● **WHAT YOU ARE ASKED TO DO**: Wherever pictures occur in the entries below, leave them out and retype the rest exactly.

● **PROVIDED DATA**:
==================================================
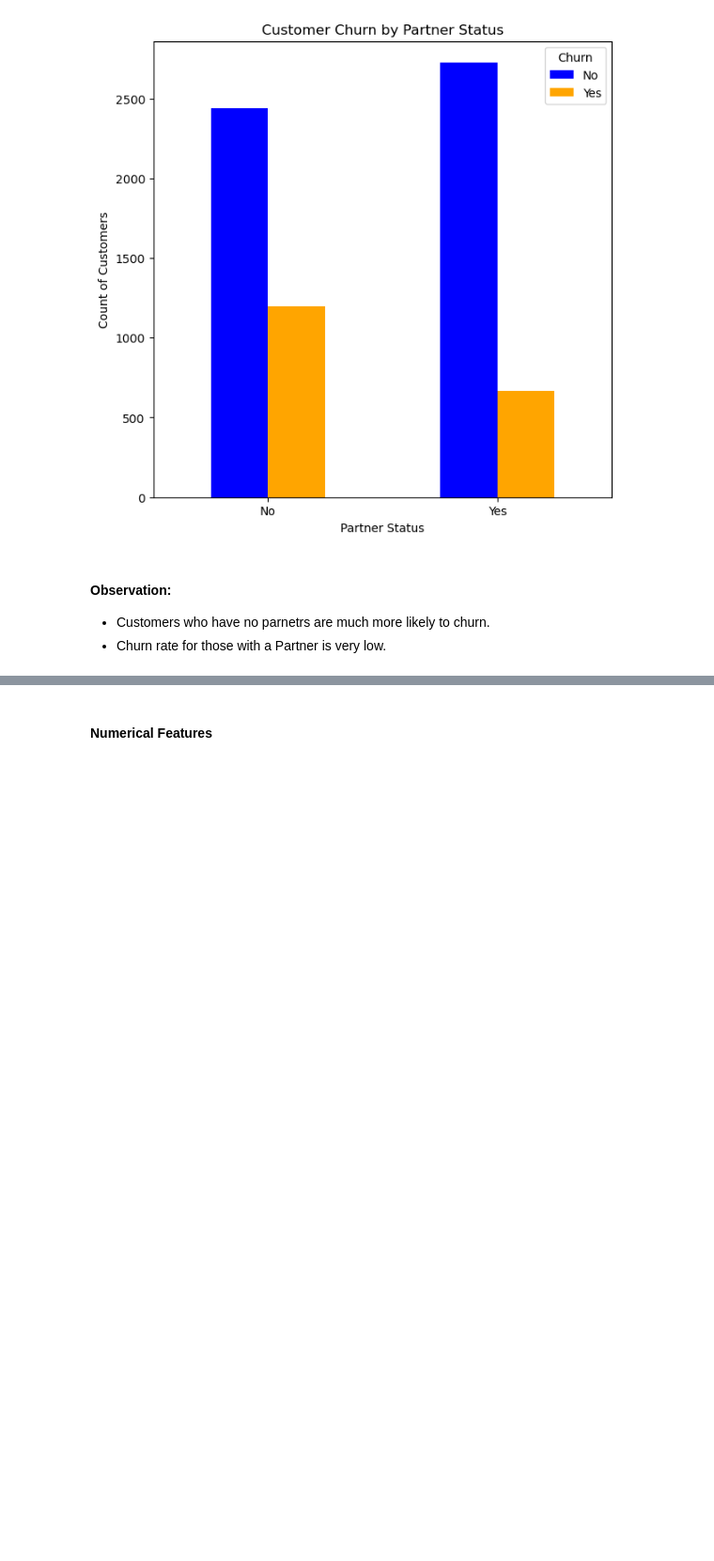
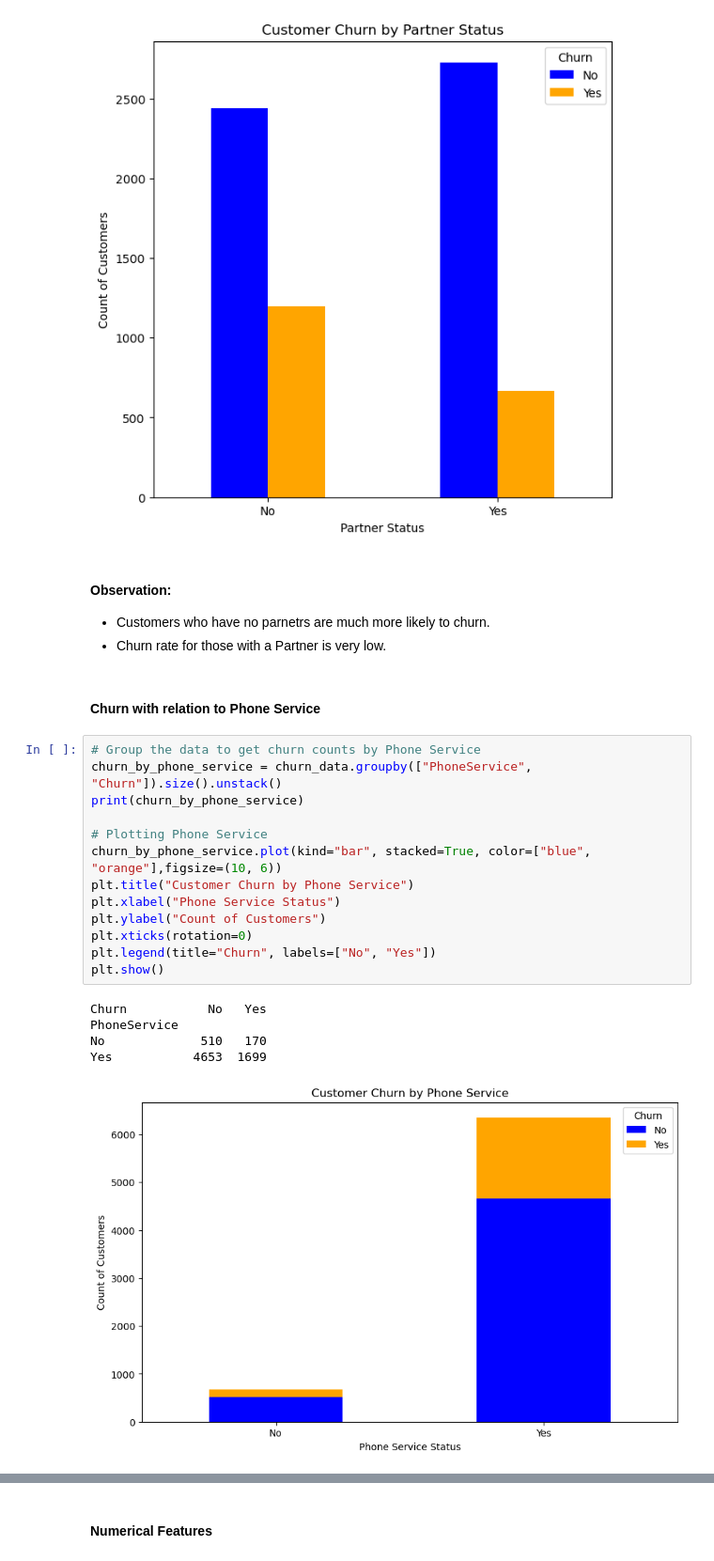
Before and after one commit to asaid03/churn-prediction, a Jupyter notebook: Telecom_Churn_EDA.ipynb, the cells around one changed output, grey strips where cells are left out. Shown: that part at 94% size. Drawn from its saved outputs; the diff is of its cells as text; blank space fills up the shorter version.

Commit message:
feat:Added analysis of customer churn based on Phone Service and Multiple Lines status

```diff
--- a/Telecom_Churn_EDA.ipynb
+++ b/Telecom_Churn_EDA.ipynb
@@ -359,3 +359,24 @@ Yes      2724   669
 #### Observation:
 - Customers who have no parnetrs are much more likely to churn.
 - Churn rate for those with a Partner is very low.
+# %% [markdown]
+#### Churn with relation to Phone Service
+# %%
+# Group the data to get churn counts by Phone Service
+churn_by_phone_service = churn_data.groupby(["PhoneService", "Churn"]).size().unstack()
+print(churn_by_phone_service)
+
+# Plotting Phone Service
+churn_by_phone_service.plot(kind="bar", stacked=True, color=["blue", "orange"],figsize=(10, 6))
+plt.title("Customer Churn by Phone Service")
+plt.xlabel("Phone Service Status")
+plt.ylabel("Count of Customers")
+plt.xticks(rotation=0)
+plt.legend(title="Churn", labels=["No", "Yes"])
+plt.show()
+# %% [output]
+Churn           No   Yes
+PhoneService
+No             510   170
+Yes           4653  1699
+[figure, added]
```
Also changed, not shown: parts of 4 cells of this notebook.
==================================================
● **THE ANSWER**:
Before and after one commit to asaid03/churn-prediction, a Jupyter notebook: Telecom_Churn_EDA.ipynb, the cells around one changed output, grey strips where cells are left out. Shown: that part at 94% size. Drawn from its saved outputs; the diff is of its cells as text; blank space fills up the shorter version.

Commit message:
feat:Added analysis of customer churn based on Phone Service and Multiple Lines status

```diff
--- a/Telecom_Churn_EDA.ipynb
+++ b/Telecom_Churn_EDA.ipynb
@@ -359,3 +359,24 @@ Yes      2724   669
 #### Observation:
 - Customers who have no parnetrs are much more likely to churn.
 - Churn rate for those with a Partner is very low.
+# %% [markdown]
+#### Churn with relation to Phone Service
+# %%
+# Group the data to get churn counts by Phone Service
+churn_by_phone_service = churn_data.groupby(["PhoneService", "Churn"]).size().unstack()
+print(churn_by_phone_service)
+
+# Plotting Phone Service
+churn_by_phone_service.plot(kind="bar", stacked=True, color=["blue", "orange"],figsize=(10, 6))
+plt.title("Customer Churn by Phone Service")
+plt.xlabel("Phone Service Status")
+plt.ylabel("Count of Customers")
+plt.xticks(rotation=0)
+plt.legend(title="Churn", labels=["No", "Yes"])
+plt.show()
+# %% [output]
+Churn           No   Yes
+PhoneService
+No             510   170
+Yes           4653  1699
+[figure, added]
```
Also changed, not shown: parts of 4 cells of this notebook.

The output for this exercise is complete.